April 21, 2015
A few years ago, mobile usage was only just beginning.
In early 2013, worldwide smartphone sales totaled about 225 million units; in 2014, 1.3 billion smartphones were sold in the U.S. according to The Wireless Association (CTIA).* A few years ago, tablets were not considered essential for business; today, worldwide tablet sales are expected to skyrocket and double in the next several years, starting with projected growth of 28 percent in 2015.
Back then, businesses were focused on BYOD programs and building apps on at least one mobile operating system (OS). Today, BYOD is in full effect and becoming more established every day (see Learn from Recent BYOD Lawsuits); meanwhile, business apps are expected to operate on any OS for optimal quality (see Tips for Mobile Business Development).
And a few years ago, cloud computing was simply referred to as “the next big thing” – and now, it has become a vital business strategy (see 4 Cloud Computing Tips for Business and Avoid Pitfalls in Cloud for Business).
These days, businesses must understand that the key to enhanced mobility is not only a proactive attitude toward new capabilities, but also a focus on integrating cloud to facilitate these innovations (think simple innovations like file sync and sharing, to more advanced capabilities like mobility management and SaaS).*
In short, to take the next step with mobile, businesses must also embrace and integrate cloud.
In addition to building a combined mobile and cloud strategy, businesses should also consider the differences between mobile-cloud and the existing PC landscape.
With this in mind, Forbes points out that any business apps and services must meet the following criteria:*
Although carriers have made leaps and bounds in nationwide network performance and expect to continue making progress (see Carriers Will Improve Network Performance for 2015), many areas throughout the country still suffer from inconsistent network connectivity.
As a result, any mobile business app or service must be able to operate correctly despite a weak signal or unreliable connectivity.
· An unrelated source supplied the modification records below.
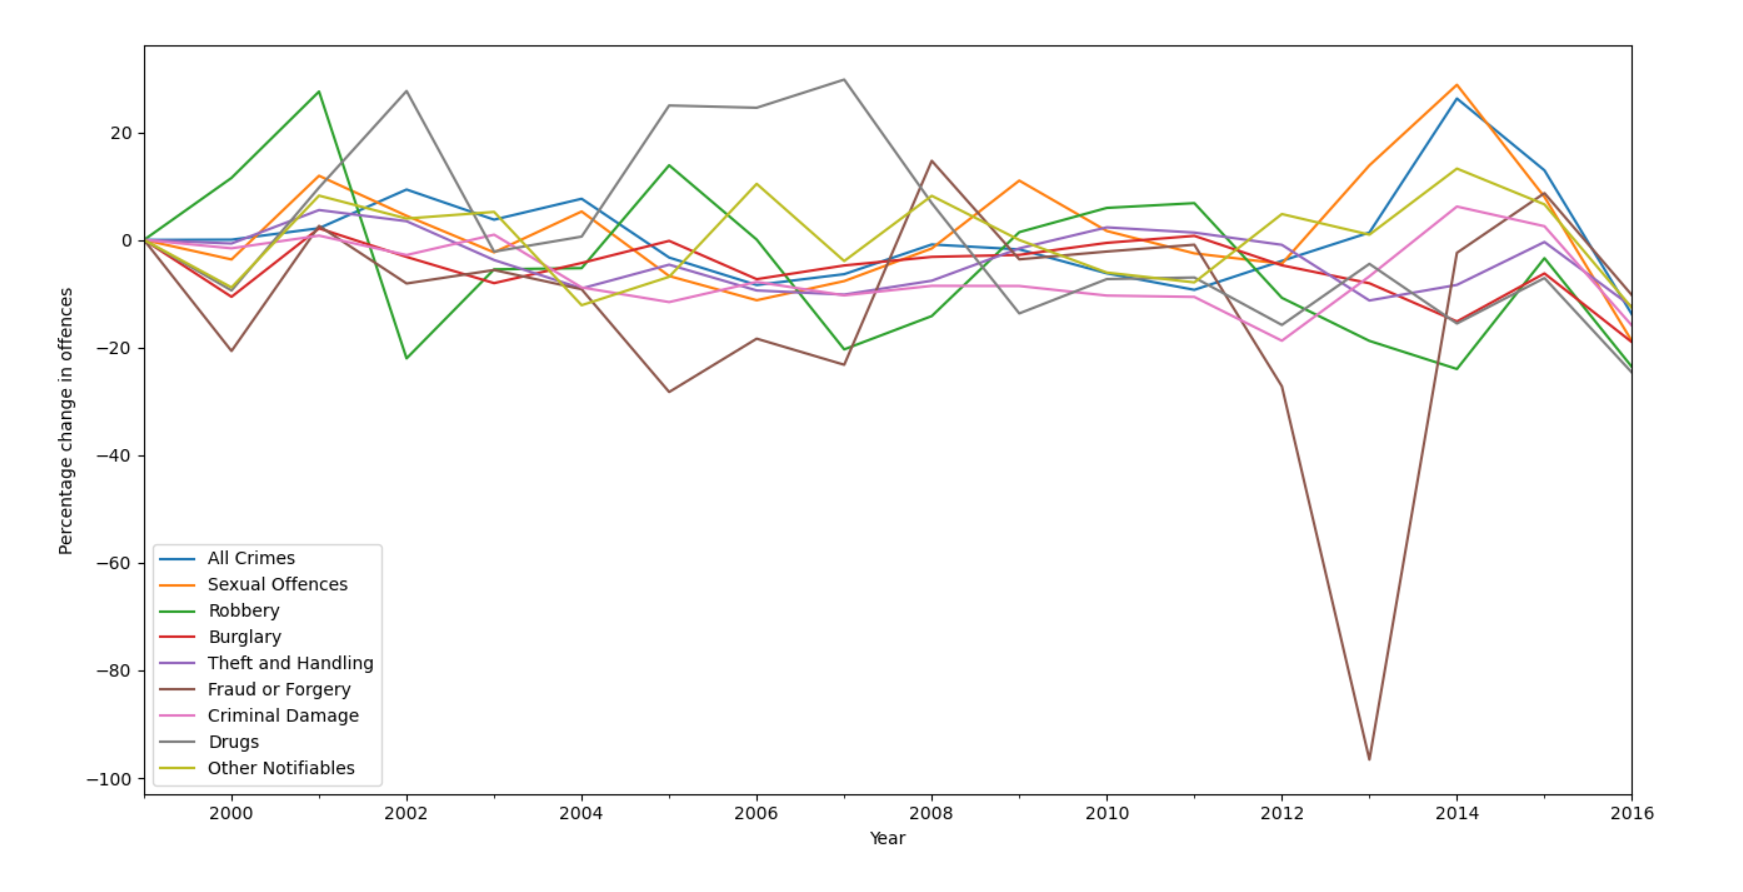
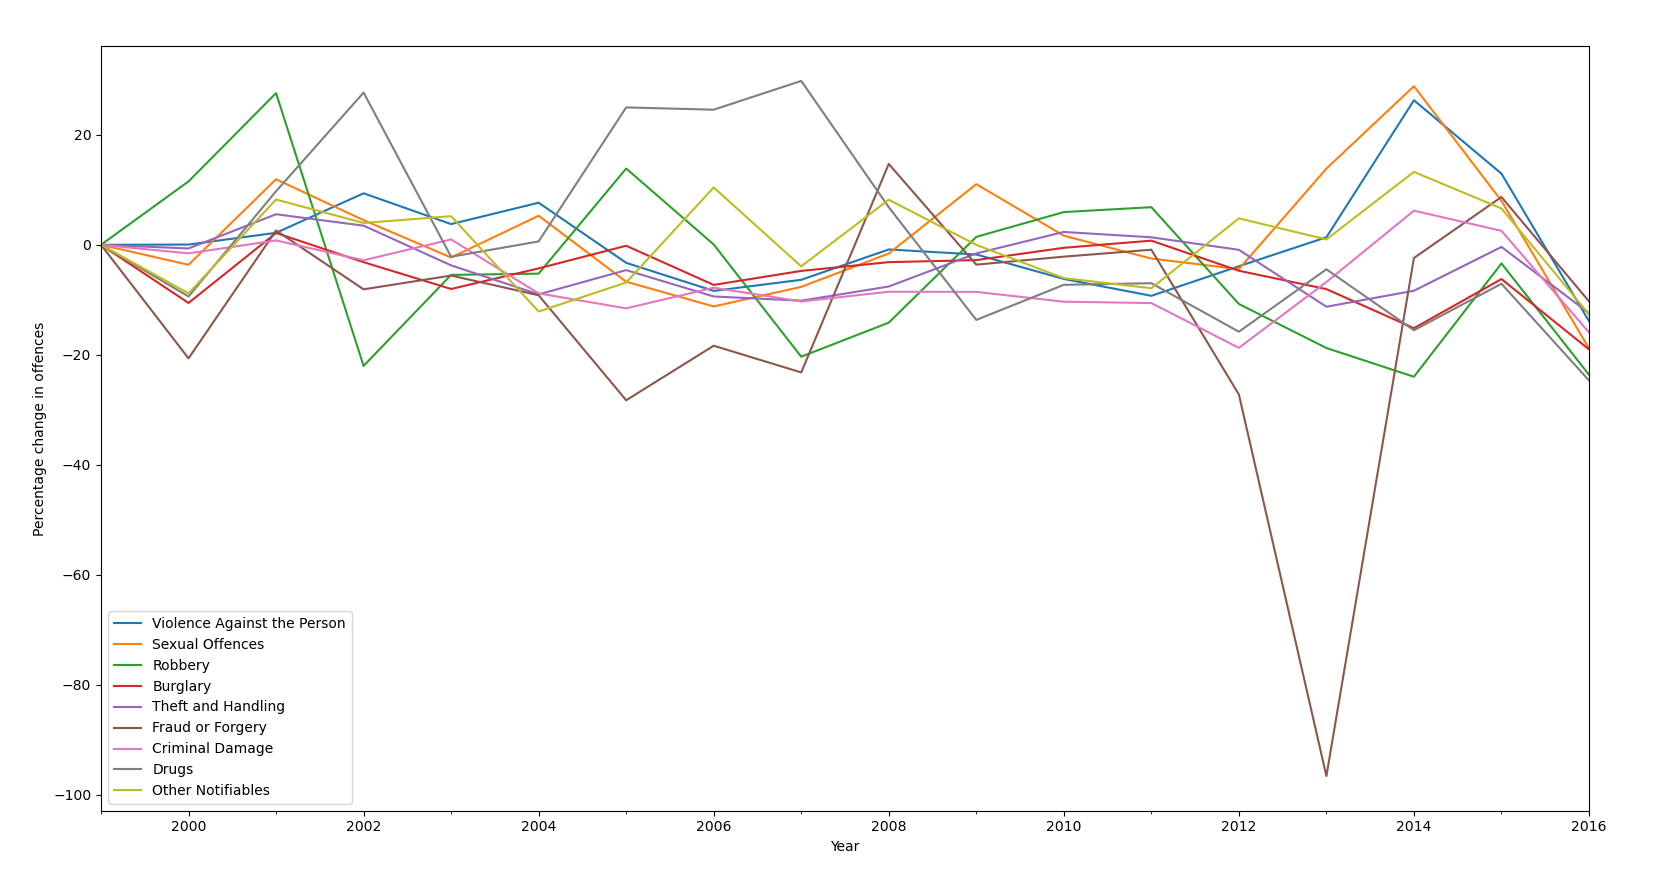
fix minor error

diff --git a/pycharm/sections.py b/pycharm/sections.py
@@ -47,8 +47,7 @@ def plot_crime_by_type():
 
     defaultFractionChange = 0
 
-    crime_by_type['All Crimes'] = 100 * calc_on_consecutive_elements_in_column(crime[crime['CrimeType'] == 'All recorded offences'], 'London', lambda pair: (pair[1]-pair[0])/pair[0], defaultFractionChange)
-    crime_by_type['All Crimes'] = 100 * calc_on_consecutive_elements_in_column(crime[crime['CrimeType'] == 'Violence Against the Person'], 'London', lambda pair: (pair[1] - pair[0]) / pair[0], defaultFractionChange)
+    crime_by_type['Violence Against the Person'] = 100 * calc_on_consecutive_elements_in_column(crime[crime['CrimeType'] == 'Violence Against the Person'], 'London', lambda pair: (pair[1] - pair[0]) / pair[0], defaultFractionChange)
     crime_by_type['Sexual Offences'] = 100 * calc_on_consecutive_elements_in_column(crime[crime['CrimeType'] == 'Sexual Offences'], 'London', lambda pair: (pair[1] - pair[0]) / pair[0], defaultFractionChange)
     crime_by_type['Robbery'] = 100 * calc_on_consecutive_elements_in_column(crime[crime['CrimeType'] == 'Robbery'], 'London', lambda pair: (pair[1] - pair[0]) / pair[0], defaultFractionChange)
     crime_by_type['Burglary'] = 100 * calc_on_consecutive_elements_in_column(crime[crime['CrimeType'] == 'Burglary'], 'London',lambda pair: (pair[1] - pair[0]) / pair[0], defaultFractionChange)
At the very least, the company must understand and make users aware of how the app/service will react to a dropped connection or sluggish network.
Smart device usage is growing rapidly (see Analyzing LTE Device Growth in 2014), with more different devices available every year. Due to this wide array of devices in the market, it’s important to understand the many variables in device features.
For example, establish what features each device offers (e.g. voice navigation, touch, gesture), and explore how you can incorporate these into your creation. And don’t forget about the basics, like the variety of different screen sizes (e.g. Will my app/service look good on all screens?) as well as ensuring that every device has sufficient computing power to effectively run your software.
With mobility comes the ability to get data from a user’s device (e.g. motion, orientation, location and environmental/weather conditions). Think about how you might be able to incorporate this when planning and building your creation.
Mobile security (and cyber-security overall) have become a hugely important and popular issue, as viruses and other threats are becoming increasingly sophisticated. In a world of instant sharing and storing information in the cloud, getting complacent with security is more dangerous than ever (see Making the Case for Enhanced Mobile Security and Fortify Your Security in 6 Steps).
Think beyond just securing the device; it’s imperative to also secure access to users’ applications and content in the event of a cyberattack. According to Forbes, “the same identity and access management services must work seamlessly for both cloud SaaS services and custom mobile applications.”*